“At that time, we were told there were 1,200 murdered women (since 2012) whose cases were considered unfounded or were not followed up on,” said Bannerman.
“That’s a long time ago, and we don’t really have any updated stats because stats aren’t kept on this.
“That’s the issue. These women are human beings, they are people, they have human rights, they are family members and it doesn’t matter what the circumstances are of their lives,” said Bannerman.
“They are people and deserve the respect of an investigation into where they are if they’re missing or what happened if they were murdered.
“So that’s why we’re here.”
What statistics are available tell a tragic story. The homicide rate for Indigenous women in Canada is six times higher than the rate for non-Indigenous women.
In 2015, Indigenous women accounted for nearly one-quarter of female homicide victims, even though they represent only 2.5 per cent of the population.
Indigenous women are five times more likely to die from violence as non-Indigenous women.
A forum was held at Red Deer College on Monday, which was the United Nations International Day for the Elimination of Violence Against Women.
Red dresses were first used to draw attention to missing and murdered Indigenous women in 2009, when Winnipeg-based Metis artist Jaime Black created the REDdress Project, an art installation that toured North America.
About 50 red dresses were donated and hung from trees around the city on Monday, including at City Hall, the courthouse, in front of the Red Deer Native Friendship Society’s office, and near the Dumpster where murder victim Talia Meguinis’s body was found in 2012.
Meguinis was killed on Feb. 20, 2012, and her body was stuffed into a Dumpster in the alley behind her Riverside Meadows apartment.
One of the dresses was also hung in Gasoline Alley as a reminder that highways often prove dangerous places for women, who unwittingly catch rides with predators.
Talitha Klym, who is with the college’s Indigenous students services, said they wanted to focus on Indigenous women for one day of the students’ association’s 16 Days of Activism against Gender-based Violence and reached out to the Red Deer Feather Women to participate.
They put together 500 postcards, each with a small felt red dress attached.
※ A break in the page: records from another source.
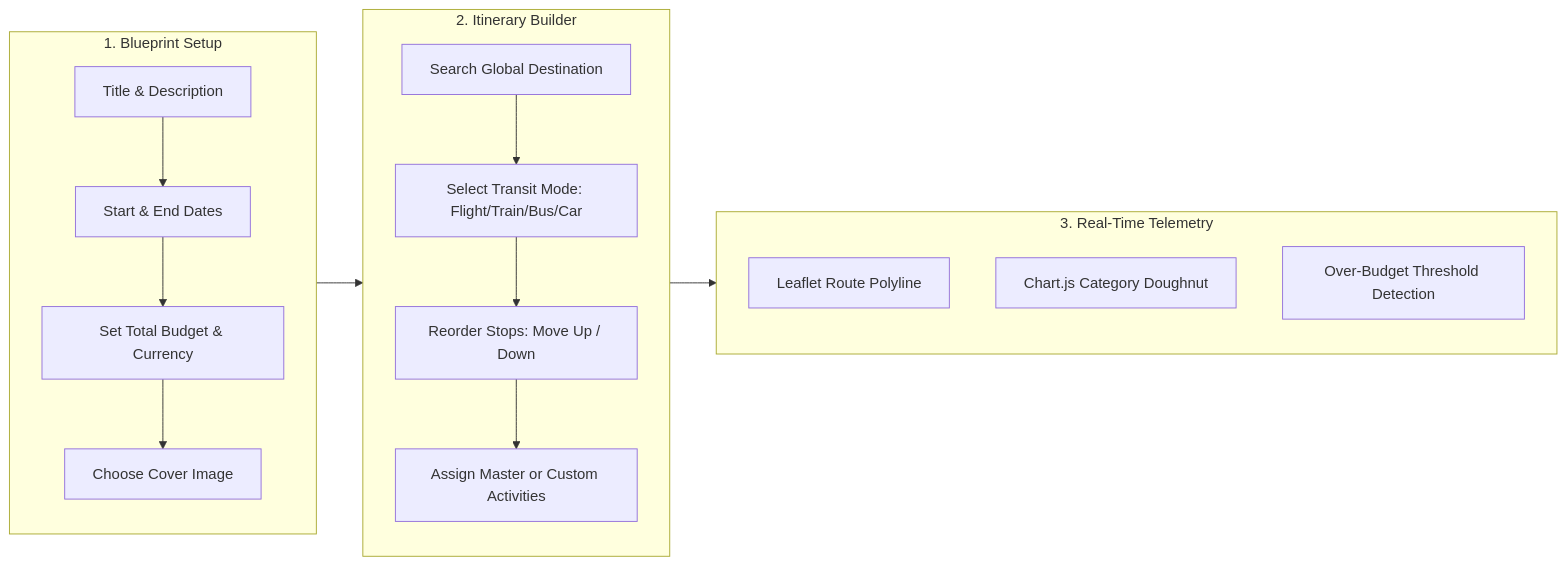
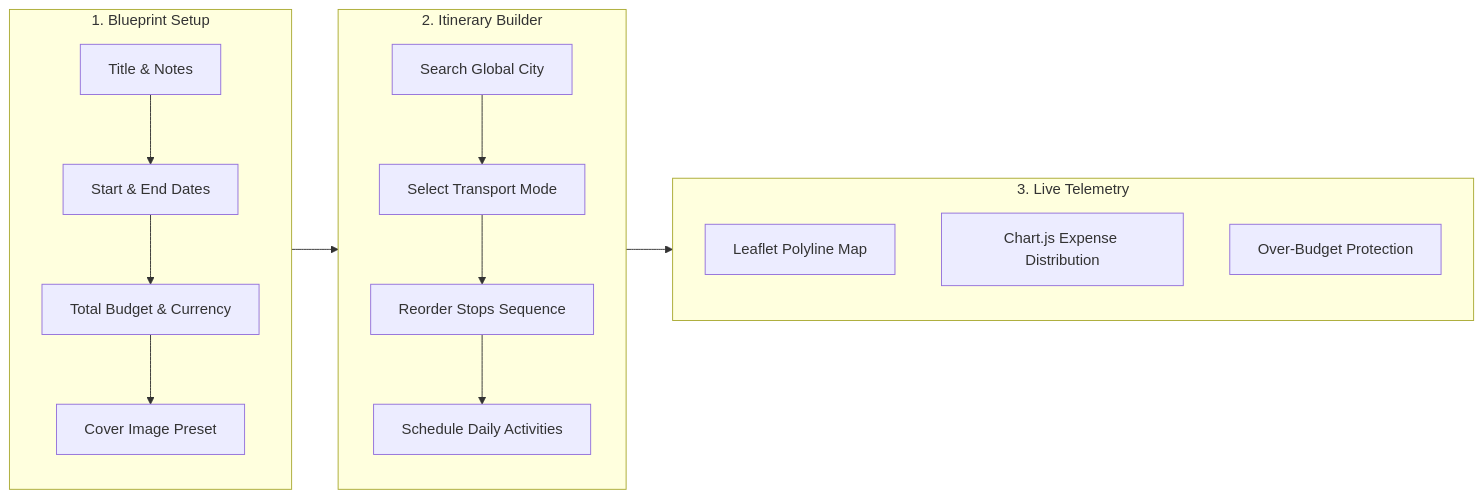
Before and after one commit to anandK-S/GlobeTrotter: the second of 4 diagrams in README.md, drawn with Mermaid. The commit also changed other lines of this file, not shown here.

Commit message:
docs: fix Mermaid syntax for 100% GitHub rendering, add requirements alignment matrix and relational schema tables

````diff
--- a/README.md
+++ b/README.md
@@ -97,23 +91,23 @@
 ```mermaid
 flowchart LR
-    subgraph Step1["1. Blueprint Setup"]
-        A[Title & Description] --> B[Start & End Dates]
-        B --> C[Set Total Budget & Currency]
-        C --> D[Choose Cover Image]
+    subgraph Phase1["1. Blueprint Setup"]
+        A["Title & Notes"] --> B["Start & End Dates"]
+        B --> C["Total Budget & Currency"]
+        C --> D["Cover Image Preset"]
     end
 
-    subgraph Step2["2. Itinerary Builder"]
-        E[Search Global Destination] --> F[Select Transit Mode: Flight/Train/Bus/Car]
-        F --> G[Reorder Stops: Move Up / Down]
-        G --> H[Assign Master or Custom Activities]
+    subgraph Phase2["2. Itinerary Builder"]
+        E["Search Global City"] --> F["Select Transport Mode"]
+        F --> G["Reorder Stops Sequence"]
+        G --> H["Schedule Daily Activities"]
     end
 
-    subgraph Step3["3. Real-Time Telemetry"]
-        I[Leaflet Route Polyline]
-        J[Chart.js Category Doughnut]
-        K[Over-Budget Threshold Detection]
+    subgraph Phase3["3. Live Telemetry"]
+        I["Leaflet Polyline Map"]
+        J["Chart.js Expense Distribution"]
+        K["Over-Budget Protection"]
     end
 
-    Step1 --> Step2
-    Step2 --> Step3
+    Phase1 --> Phase2
+    Phase2 --> Phase3
 ```
````
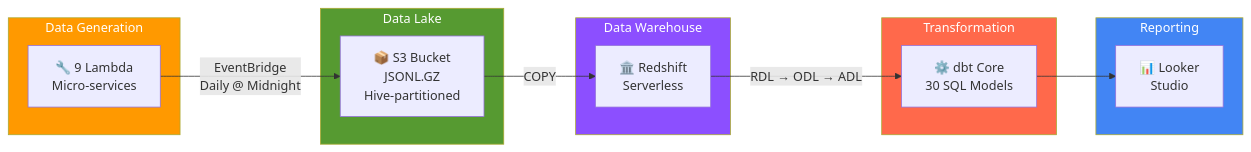
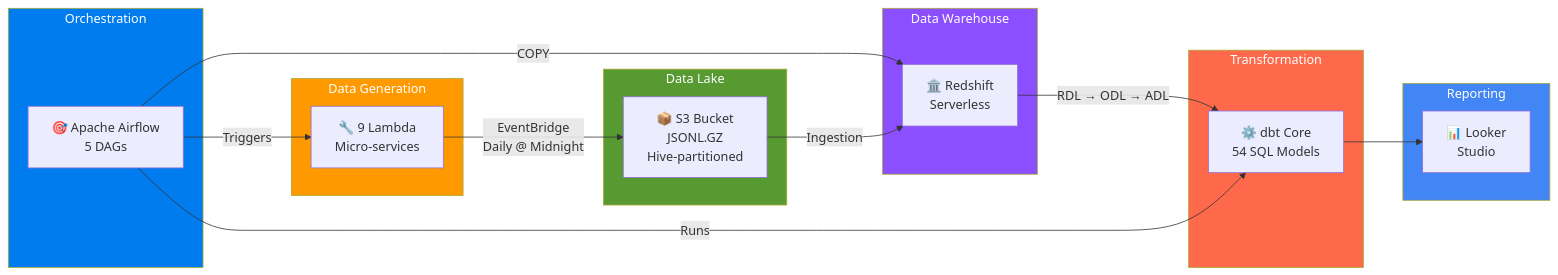
One commit to TimiOlayinka/boohoo-data-pipeline changed the first of 4 diagrams in README.md. Above: the diagram before and after it, drawn with Mermaid. The commit also changed other lines of this file, not shown here.

Commit message:
docs: update README with Airflow orchestration, marketing analytics, and 54 dbt models

````diff
--- a/README.md
+++ b/README.md
@@ -23,33 +24,41 @@
 ```mermaid
 flowchart LR
     subgraph GENERATE["Data Generation"]
         L1["🔧 9 Lambda\nMicro-services"]
+    end
+
+    subgraph ORCHESTRATE["Orchestration"]
+        AF["🎯 Apache Airflow\n5 DAGs"]
     end
 
     subgraph STORE["Data Lake"]
         S3["📦 S3 Bucket\nJSONL.GZ\nHive-partitioned"]
     end
 
     subgraph WAREHOUSE["Data Warehouse"]
         RS["🏛️ Redshift\nServerless"]
     end
 
     subgraph TRANSFORM["Transformation"]
-        DBT["⚙️ dbt Core\n30 SQL Models"]
+        DBT["⚙️ dbt Core\n54 SQL Models"]
     end
 
     subgraph VISUALISE["Reporting"]
         LS["📊 Looker\nStudio"]
     end
 
+    AF -->|"Triggers"| L1
     L1 -->|"EventBridge\nDaily @ Midnight"| S3
-    S3 -->|"COPY"| RS
+    AF -->|"COPY"| RS
+    S3 -->|"Ingestion"| RS
     RS -->|"RDL → ODL → ADL"| DBT
+    AF -->|"Runs"| DBT
     DBT --> LS
 
     style GENERATE fill:#FF9900,color:#fff
+    style ORCHESTRATE fill:#017CEE,color:#fff
     style STORE fill:#569A31,color:#fff
     style WAREHOUSE fill:#8C4FFF,color:#fff
     style TRANSFORM fill:#FF694B,color:#fff
     style VISUALISE fill:#4285F4,color:#fff
 ```
````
One side talks about the initiative and the back provides information on how people can get involved in spreading the message through their own actions and attitudes.
Klym found that many students were unaware of the significance of the red dresses, but have shown their interest in learning about it.
There’s been a lot of support,” she said.